*** Record excerpts ***
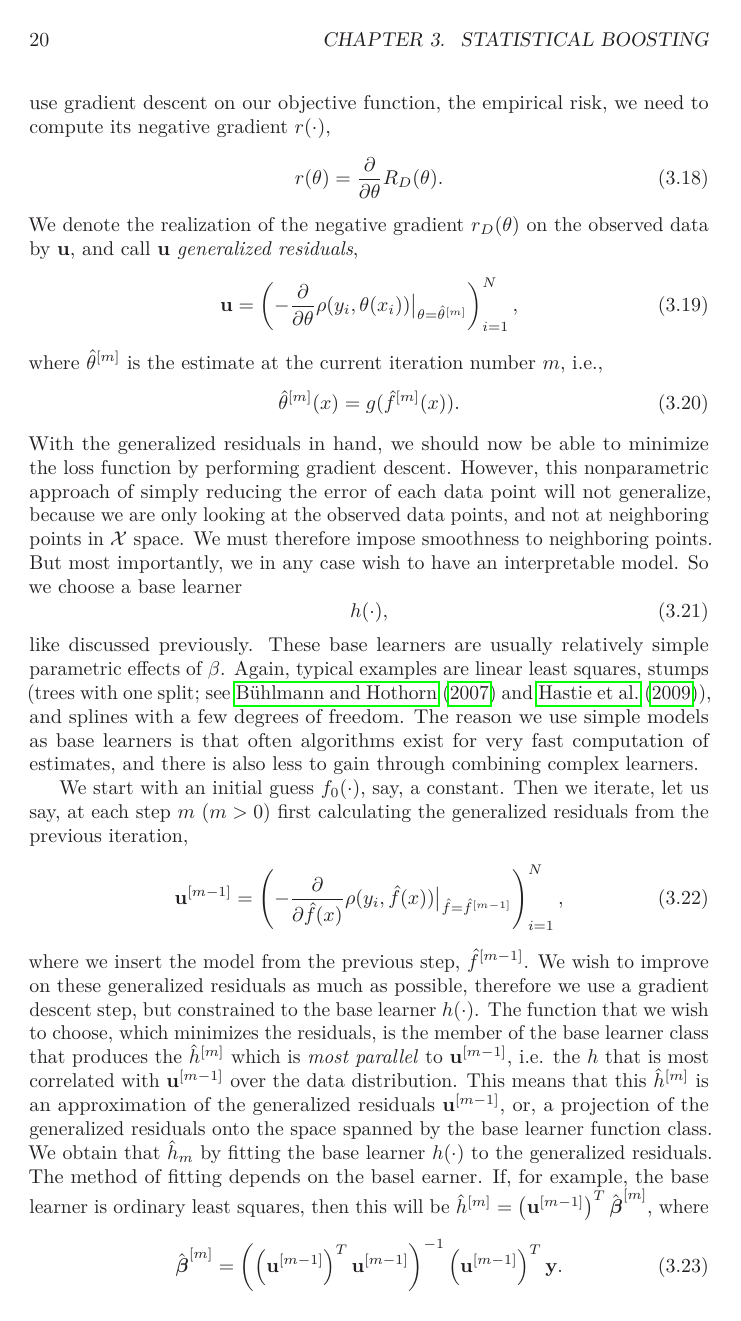
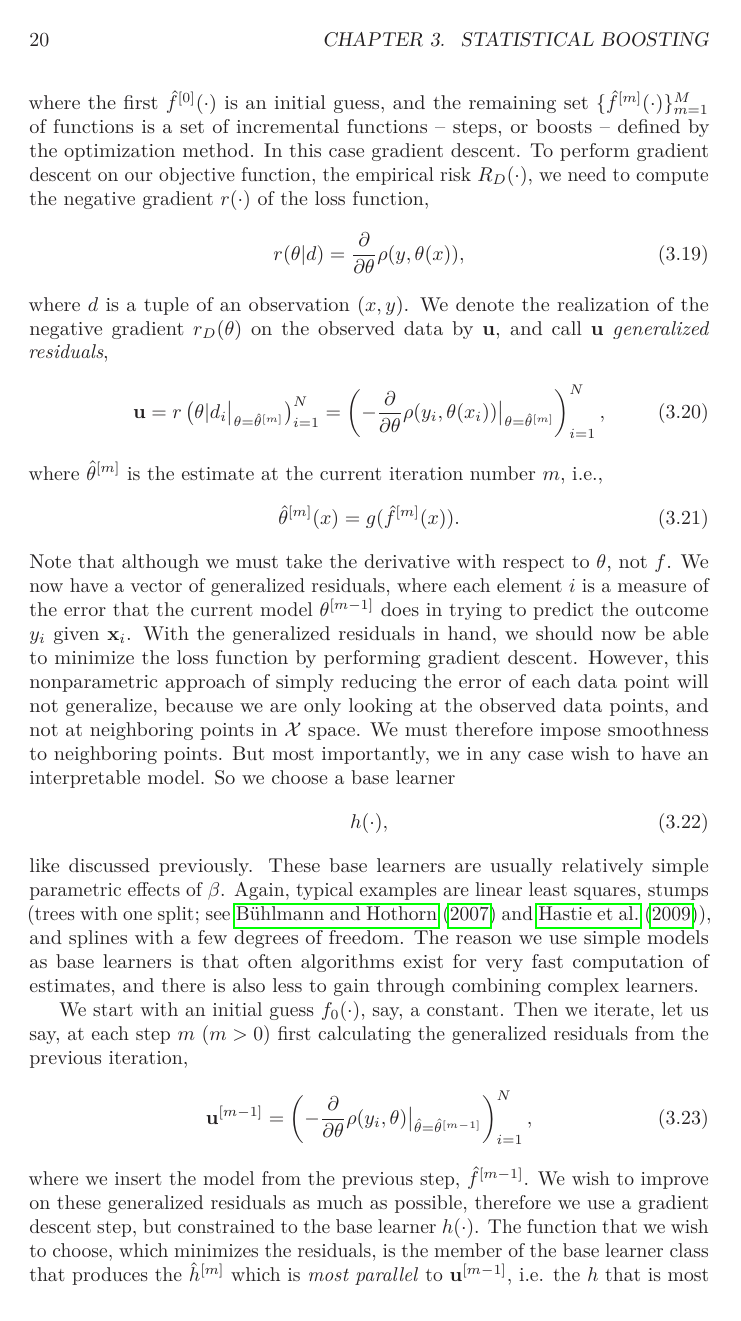
Before and after one commit to vegarsti/thesis, a LaTeX thesis (text/main.tex, which reads text/sections/chapter3.tex): page 32 of 68. The pictures show the PDF file text/main.pdf that the author committed with the source.

Commit message:
More notation

```diff
--- a/text/sections/chapter3.tex
+++ b/text/sections/chapter3.tex
@@ -131,6 +133,6 @@ In a seminal paper, \citet{friedman2001} developed an iterative algorithm for fi
 Now, consider the problem of finding an additive predictor \eqref{eq:gam} which minimizes the empirical risk of a chosen loss function on a data set $D=\{x_i,y_i\}_{i=1}^N$,
-\begin{equation}
-    \hat{f}=\argmin_{f}R_D(\theta)=\argmin_{f}\sum_{i=1}^n\rho(\y_i,\theta(\x_i)),
+\begin{equation}\label{eq:argmin-theta}
+    \theta^*=\argmin_{\theta}R_D(\theta)=\argmin_{\theta}\sum_{i=1}^n\rho(\y_i,\theta(\x_i)),
 \end{equation}
 where again the parameter $\theta$ is a functional
 \begin{equation}
@@ -142,4 +142,7 @@ Gradient boosting is gradient descent in the functional parameter space spanned
+\begin{equation}\label{eq:argmin-f}
+    f^*=\argmin_{f}R_D(g(f))=\argmin_{f}\sum_{i=1}^n\rho(\y_i,g(f(\x_i)).
+\end{equation}
 Friedman starts with suggesting a nonparametric approach. In this case, we consider each function value $f(\x)$ to be a parameter, and then seek to minimize the empirical risk \eqref{eq:empirical-risk}, as above. In function space, there are an infinite number of such parameters, since the space in which $\x$ exists is continuous. However, for our realized data set, there are only a finite number of such parameters, since we have $N$ values of $\hat{f}(\x_i),i=1,\ldots,N$. We can then use the gradient descent algorithm as inspiration, and we take the solution, or estimate, $\hat{f}(\cdot)$ to be a sum
 \begin{equation}
-    \hat{f}(\cdot)=\hat{f}^{[0]}(\cdot)+\sum_{m=1}^M \hat{f}^{[m]}(\cdot),
+    \hat{f}(\cdot)=\hat{f}^{[0]}(\cdot)+\sum_{m=1}^{m_{\text{stop}}} \hat{f}^{[m]}(\cdot),
 \end{equation}
@@ -147,14 +150,17 @@ where the first $\hat{f}^{[0]}(\cdot)$ is an initial guess, and the remaining se
 \begin{equation}
-    r(\theta)=\frac{\partial}{\partial\theta} R_D(\theta).
+    r(\theta|d)=\frac{\partial}{\partial\theta} \rho(y,\theta(x)),
 \end{equation}
-We denote the realization of the negative gradient $r_D(\theta)$ on the observed data by $\u$, and call $\u$ \textit{generalized residuals},
+where $d$ is a tuple of an observation $(x,y)$. We denote the realization of the negative gradient $r_D(\theta)$ on the observed data by $\u$, and call $\u$ \textit{generalized residuals},
 \begin{equation}
-    \u=\left(-\frac{\partial}{\partial \theta}\rho(y_i, \theta(x_i))\big\rvert_{\theta=\hat{\theta}^{[m]}}\right)_{i=1}^N,
+    \u=r\left(\theta|d_i\big\rvert_{\theta=\hat{\theta}^{[m]}}\right)_{i=1}^N=\left(-\frac{\partial}{\partial \theta}\rho(y_i, \theta(x_i))\big\rvert_{\theta=\hat{\theta}^{[m]}}\right)_{i=1}^N,
 \end{equation}
 where $\hat{\theta}^{[m]}$ is the estimate at the current iteration number $m$, i.e.,
 \begin{equation}
     \hat{\theta}^{[m]}(x)=g(\hat{f}^{[m]}(x)).
 \end{equation}
+Note that although we must take the derivative with respect to $\theta$, not $f$.
+We now have a vector of generalized residuals, where each element $i$ is a measure of the error that the current model $\theta^{[m-1]}$
+does in trying to predict the outcome $y_i$ given $\x_i$.
 With the generalized residuals in hand, we should now be able to minimize the loss function by performing gradient descent. However, this nonparametric approach of simply reducing the error of each data point will not generalize, because we are only looking at the observed data points, and not at neighboring points in $\setX$ space. We must therefore impose smoothness to neighboring points. But most importantly, we in any case wish to have an interpretable model. So we choose a base learner
 \begin{equation}
     h(\cdot),
@@ -163,4 +169,3 @@ like discussed previously. These base learners are usually relatively simple par
 
 We start with an initial guess $f_0(\cdot)$, say, a constant. Then we iterate, let us say, at each step $m$ ($m>0$) first calculating the generalized residuals from the previous iteration,
 \begin{equation}
-    \u^{[m-1]}=\left(-\frac{\partial}{\partial \hat{f}(x)}\rho(y_i, \hat{f}(x))\big\rvert_{\hat{f}=\hat{f}^{[m-1]}}\right)_{i=1}^N,
@@ -171,4 +177,3 @@ where we insert the model from the previous step, $\hat{f}^{[m-1]}$. We wish to
 \end{equation}
 Having estimated the base learner, we do a line search to find the appropriate step length to use in order to minimize the loss function the most,
 \begin{equation}
-    a^{[m]}=\argmin_{a}R(\hat{f}^{[m-1]}+a^{[m]}\cdot\hat{h}^{[m]}{\cdot}.
@@ -420,0 +425 @@ We may consider $\theta_k$ a functional which takes the covariate matrix $\X$. W
+    \btheta(\cdot)=\left(\theta_1(\cdot),\theta_2(\cdot),\ldots,\theta_K(\cdot)\right),
@@ -426 +432,2 @@ To evaluate the fit of the additive predictors, we use a loss function $\rho(y,\
 \begin{equation}
+    \frac{\partial}{\partial\theta_1}\rho(\btheta),\frac{\partial}{\partial\theta_2}\rho(\btheta),\ldots,\frac{\partial}{\partial\theta_K}\rho(\btheta)
@@ -439 +445,2 @@ Again, like in a regular component-wise boosting algorithm, we fit all component
 \begin{equation}
+    \hat{f}_k^{[m]}\gets\hat{f}_k^{[m-1]}+\nu\cdot \hat{h}^{[m]}_{j_k^{[m]}}(\cdot).
@@ -563,15 +569,15 @@ In the cyclical algorithm, we always boost all parameters in the same iteration.
 \end{equation}
 as usual. If we incorporate this estimated base learner into the full boosted model, we would get
 \begin{equation}
-    f^{[m+1]}_{\theta_k}=f^{[m]}+\nu\cdot\hat{h}_{\theta_k}(\cdot).
+    \hat{f}^{[m]}_{k}=\hat{f}^{[m-1]}+\nu\cdot\hat{h}^{[m]}_{k}(\cdot).
 \end{equation}
 We can insert this proposed new model into the loss function to obtain a new empirical risk value,
 \begin{equation}
-    R(f^{[m+1]}_{\theta_k}).
+    R\left(\hat{f}^{[m]}_{k}\right).
 \end{equation}
 We calculate the gain in the loss function, which we denote $\Delta\rho_{\theta_k}$, by
 \begin{equation}
-    \Delta\rho_{\theta_k}=R(f^{[m]})-R(f^{[m+1]}_{\theta_k}).
+    \Delta\rho_{k}=R\left(\hat{f}^{[m-1]}\right)-R\left(\hat{f}^{[m]}_{k}\right).
 \end{equation}
-If we now compare the gain in loss function value, $\rho_{\theta_k}$, across each parameter $k=1,2,\ldots,K$, we can find out which parameter leads to the best increase. We choose that one, i.e.,
+If we now compare the gain in loss function value, $\rho_{k}$, across each parameter $k=1,2,\ldots,K$, we can find out which parameter leads to the best increase. We choose that one, i.e.,
 \begin{equation}
@@ -579,3 +585,4 @@ If we now compare the gain in loss function value, $\rho_{\theta_k}$, across eac
 \end{equation}
 and incorporate only the best-fitting learner corresponding for that parameter into the full boosting model, i.e.,
 \begin{equation}
+    \hat{f}^{[m]}\gets \hat{f}^{[m]}_{k}=\hat{f}^{[m-1]}+\nu\cdot\hat{h}^{[m]}_{k}(\cdot).
@@ -583,13 +589,13 @@ and incorporate only the best-fitting learner corresponding for that parameter i
 \end{equation}
 We choose the base learner for each component by comparing their residual sum of squares with respect to the negative gradient vector, which we called the inner loss. In other words, we use the usual procedure of choosing the component-wise learner for each parameter which minimizes the RSS, i.e.,
 \begin{equation}
-    j^*=\argmin_{j} \sum_{i=1}^N (u_{k,i}-(f^{[m]}(x_i)+\hat{h}(\x_i)))^2.
+    j^{[m]}=\argmin_{j} \sum_{i=1}^N (u_{k,i}-(f^{[m]}(x_i)+\hat{h}(\x_i)))^2.
 \end{equation}
 This is, however, not the same criterion that is used to choose between parameters. This might be problematic. Therefore, \citet{thomas2018} propose using the loss function $\rho$ for choosing between component-wise learners as well. They call this the ``outer loss.'' In that case, we instead choose the component-wise learner for each parameter which minimizes the outer loss function, i.e.,
 \begin{equation}
-    j^*=\argmin_{j} \sum_{i=1}^N \rho(y_i,f(x_i)).
+    j^{[m]}=\argmin_{j} \sum_{i=1}^N \rho(y_i,f(x_i)).
 \end{equation}
-The individual component-wise learners are still estimated by their usual method, i.e., calculating the negative gradient of the generalized residuals and using the base learner to estimate models. E.g., by linear least squares if using simple linear regression base learners. The improvement in the empirical risk, $\Delta\rho_{\theta_k}$, is then calculated for each base learner of every distribution parameter, and only the overall best-performing base learner with regard to the outer loss is updated.
+The individual component-wise learners are still estimated by their usual method, i.e., calculating the negative gradient of the generalized residuals and using the base learner to estimate models. E.g., by linear least squares if using simple linear regression base learners. The improvement in the empirical risk, $\Delta\rho_{k}$, is then calculated for each base learner of every distribution parameter, and only the overall best-performing base learner with regard to the outer loss is updated.
 
 In both cases of this algorithm, we have the advantage that the optimal number of boosting steps, $m_{\text{stop}}$, is always a scalar value. Finding this tuning parameter can be done fairly quickly with standard cross validation schemes, and most importantly, it scales with with the number of parameters. This is unlike the cyclical algorithm, which needs a multidimensional grid search.
 
```
Also changed, not shown: text/main.pdf, text/sections/chapter3.tex (52 more changed lines).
*** End of Record excerpts ***
Work request = The lines to copy are those in the records above containing the word "frac".

Exercise answer =
-    r(\theta)=\frac{\partial}{\partial\theta} R_D(\theta).
+    r(\theta|d)=\frac{\partial}{\partial\theta} \rho(y,\theta(x)),
-    \u=\left(-\frac{\partial}{\partial \theta}\rho(y_i, \theta(x_i))\big\rvert_{\theta=\hat{\theta}^{[m]}}\right)_{i=1}^N,
+    \u=r\left(\theta|d_i\big\rvert_{\theta=\hat{\theta}^{[m]}}\right)_{i=1}^N=\left(-\frac{\partial}{\partial \theta}\rho(y_i, \theta(x_i))\big\rvert_{\theta=\hat{\theta}^{[m]}}\right)_{i=1}^N,
-    \u^{[m-1]}=\left(-\frac{\partial}{\partial \hat{f}(x)}\rho(y_i, \hat{f}(x))\big\rvert_{\hat{f}=\hat{f}^{[m-1]}}\right)_{i=1}^N,
+    \frac{\partial}{\partial\theta_1}\rho(\btheta),\frac{\partial}{\partial\theta_2}\rho(\btheta),\ldots,\frac{\partial}{\partial\theta_K}\rho(\btheta)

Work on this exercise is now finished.